Their latest collaboration has produced Stay for Dinner, a joyous, inclusive and exuberant celebration of the many different foods that people eat and the ways it is consumed.
The story is told from a little Indian girl’s point of view. Reshma loves dinnertime with her family – squishing splashy curry through layers of rice with our right hands. On special days they eat sadhya, a traditional multi-course vegetarian meal served on banana leaves. After school she plays sport with her friends and during one busy week she has dinner at each of their places.
At Charlotte’s she experiences an Australian roast dinner eating everything with a knife and fork, even the rolling around peas. At Phoebe’s they use chopsticks to eat noodles and dumplings while at Leo’s she learns how to twirl her fork around some flouncing spaghetti. At none of these places do people lick their fingers or burp to show their appreciation of the delicious food. When her friends are invited to her own house she’s a bit concerned and suggests a barbeque or fish and chips but the family goes all out for sadhya with delightful results.
Sandhya Parappukkaran is proving adept at presenting familiar situations in a child’s life which have the potential to be socially awkward. She unpicks these moments to examine underlying insecurities and then shows how friendship and love brings understanding and acceptance. Her writing is fluid and original, the story bouncing along in a way that echoes the vibrant energies of the children
She is ably supported by Michelle Pereira’s glorious artwork which positively zings with life and colour. Each page is a delight for ears and eyes, an invitation to explore and enjoy the richness and variety of the food eaten by these happy families – without judgement.

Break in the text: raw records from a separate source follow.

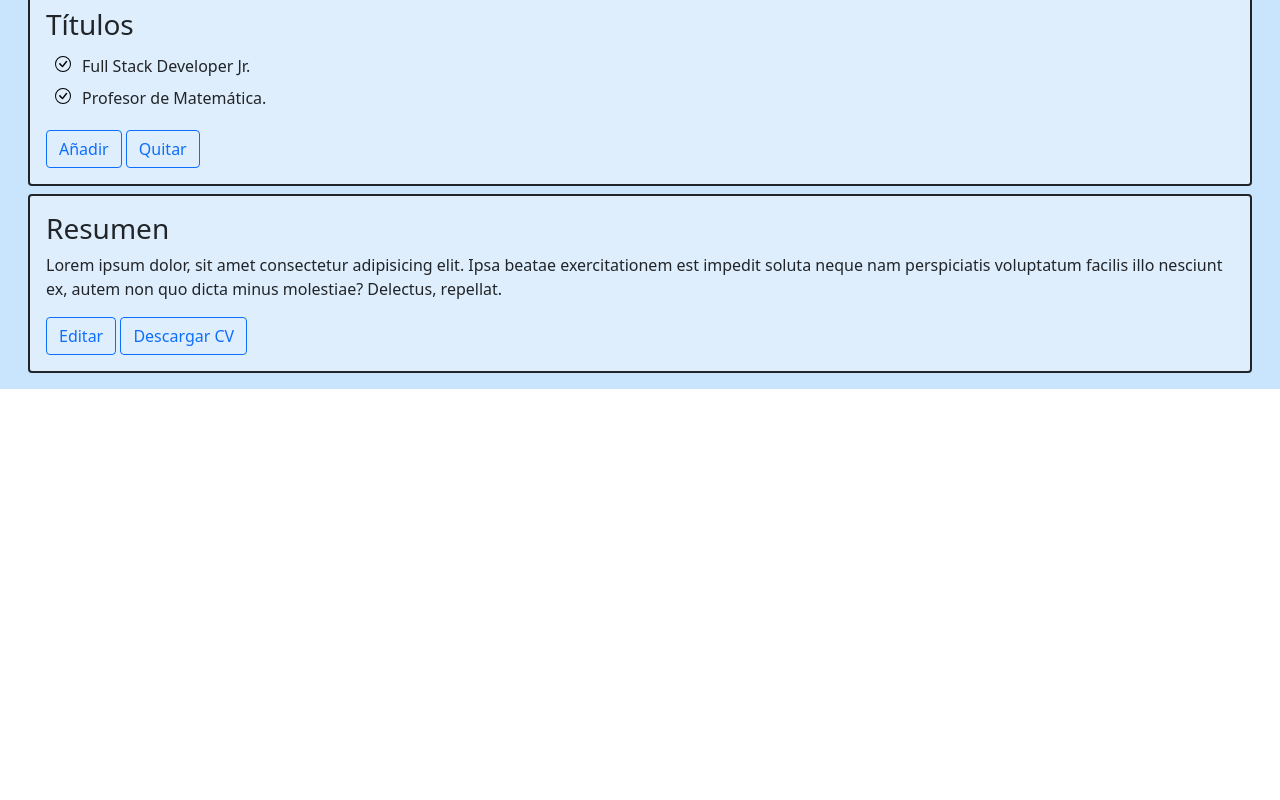
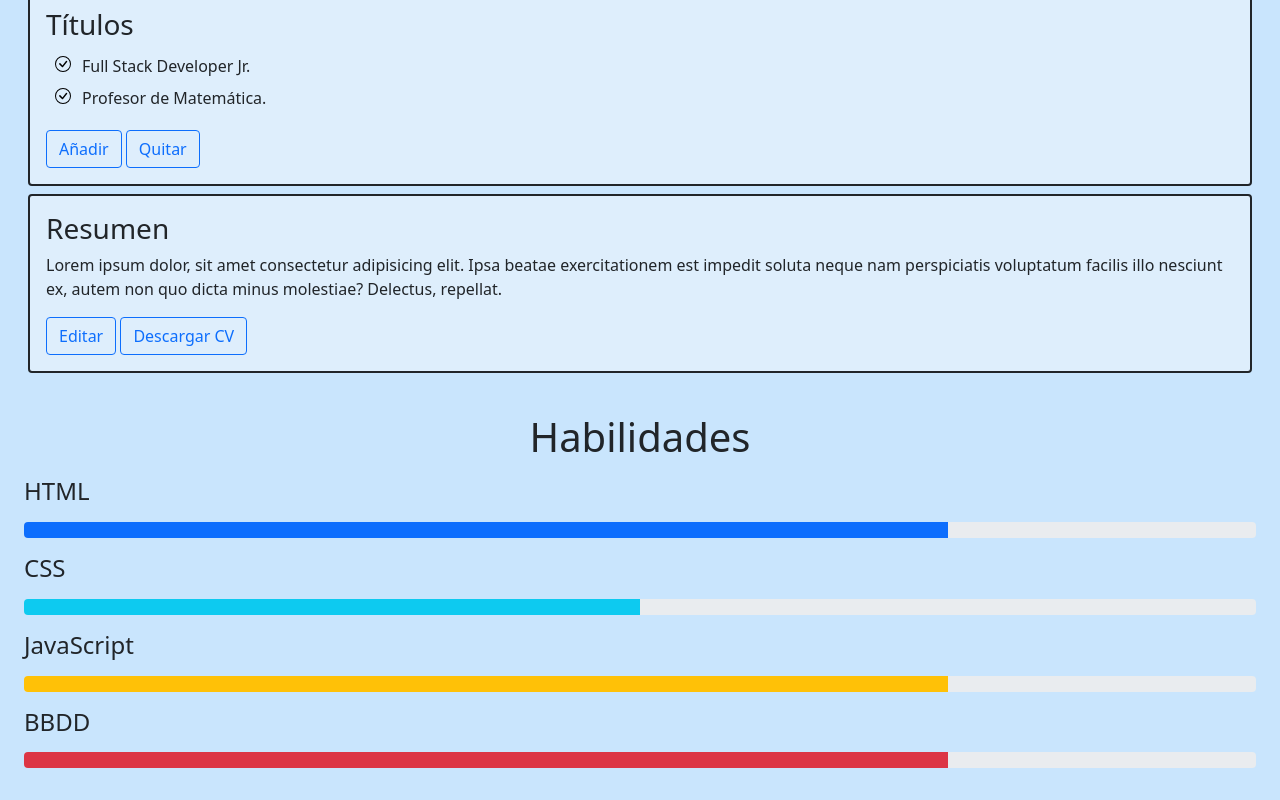
Before and after one commit to Darioqp/maquetaArgPrograma, a plain HTML site: page index.html in a window 1280 px wide. Shown: the part 587-1387 px from the top of the page. Before the commit the page ends 976 px from the top, so only its background shows below. Drawn offline with nearby package versions, Linux system fonts and the light colour scheme.

Commit message:
se creo la seccion habilidades

```diff
--- a/index.html
+++ b/index.html
@@ -58,7 +58,7 @@
                 >
               </li>
               <li class="nav-item">
-                <a class="nav-link" href="#">Habilidades</a>
+                <a class="nav-link" href="#habilidades">Habilidades</a>
               </li>
               <li class="nav-item">
                 <a class="nav-link" href="#">Proyectos</a>
@@ -158,12 +158,30 @@
       </div>
     </div>
 
+    <!-- Seccion Habilidades -->
 
-    <!-- <div class="container-fluid position-relative" style="height: 8rem;">
-      <h3 class="position-absolute top-50 start-0 mt-2 ms-2">Dario Ezequiel Kupec</h3>
-      <p>Programador Web FullSatck JR.</p>
-      <p>Profesor de Matemática (UNC)</p>
-    </div> -->
+    <div class="container-fluid py-3 px-4" style="background-color: rgb(201, 229, 253);">
+      <h2 id="habilidades" class="text-center p-2 h1">Habilidades</h2>
+
+      <!-- barras de progreso -->
+
+      <h4>HTML</h4>
+      <div class="progress my-3">
+        <div class="progress-bar bg-primary" role="progressbar" style="width: 75%" aria-valuenow="75" aria-valuemin="0" aria-valuemax="100"></div>
+      </div>
+      <h4>CSS</h4>
+      <div class="progress my-3">
+        <div class="progress-bar bg-info" role="progressbar" style="width: 50%" aria-valuenow="50" aria-valuemin="0" aria-valuemax="100"></div>
+      </div>
+      <h4>JavaScript</h4>
+      <div class="progress my-3">
+        <div class="progress-bar bg-warning" role="progressbar" style="width: 75%" aria-valuenow="75" aria-valuemin="0" aria-valuemax="100"></div>
+      </div>
+      <h4>BBDD</h4>
+      <div class="progress my-3">
+        <div class="progress-bar bg-danger" role="progressbar" style="width: 75%" aria-valuenow="75" aria-valuemin="0" aria-valuemax="100"></div>
+      </div>
+    </div>
 
 
 
```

A gorgeously produced book recommended to schools as a valuable resource for any study on food, families and other cultures.